AIM OF THE EXERCISE
In the records below, find the line containing "Status (HTTP API)". Restate it and all the lines after it exactly, and omit the rest.

[Dataset records]
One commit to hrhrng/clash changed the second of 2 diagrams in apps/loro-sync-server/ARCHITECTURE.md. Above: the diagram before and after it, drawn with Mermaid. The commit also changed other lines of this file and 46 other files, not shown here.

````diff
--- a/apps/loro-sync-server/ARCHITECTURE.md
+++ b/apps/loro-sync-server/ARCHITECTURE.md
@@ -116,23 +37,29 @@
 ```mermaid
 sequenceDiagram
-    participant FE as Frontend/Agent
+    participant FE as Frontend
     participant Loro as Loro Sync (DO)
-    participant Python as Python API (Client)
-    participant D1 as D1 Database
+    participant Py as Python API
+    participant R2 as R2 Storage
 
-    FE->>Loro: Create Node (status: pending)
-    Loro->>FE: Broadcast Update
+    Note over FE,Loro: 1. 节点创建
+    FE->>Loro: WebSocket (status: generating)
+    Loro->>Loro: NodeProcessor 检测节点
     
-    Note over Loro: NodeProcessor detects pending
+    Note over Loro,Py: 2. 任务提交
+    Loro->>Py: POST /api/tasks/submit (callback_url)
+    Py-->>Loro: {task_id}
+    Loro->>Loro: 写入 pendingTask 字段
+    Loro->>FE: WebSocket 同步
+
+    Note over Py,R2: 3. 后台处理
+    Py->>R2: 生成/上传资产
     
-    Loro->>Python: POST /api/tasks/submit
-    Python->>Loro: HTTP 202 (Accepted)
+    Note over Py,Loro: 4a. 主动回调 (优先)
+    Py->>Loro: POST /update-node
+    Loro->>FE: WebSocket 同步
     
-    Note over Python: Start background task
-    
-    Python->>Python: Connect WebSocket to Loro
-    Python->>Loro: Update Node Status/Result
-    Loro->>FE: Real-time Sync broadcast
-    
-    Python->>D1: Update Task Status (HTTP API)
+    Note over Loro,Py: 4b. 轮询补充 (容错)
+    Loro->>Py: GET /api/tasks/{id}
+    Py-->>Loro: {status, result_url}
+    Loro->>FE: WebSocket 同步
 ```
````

OUTPUT BELOW
-    Python->>D1: Update Task Status (HTTP API)
+    Note over Loro,Py: 4b. 轮询补充 (容错)
+    Loro->>Py: GET /api/tasks/{id}
+    Py-->>Loro: {status, result_url}
+    Loro->>FE: WebSocket 同步
 ```
````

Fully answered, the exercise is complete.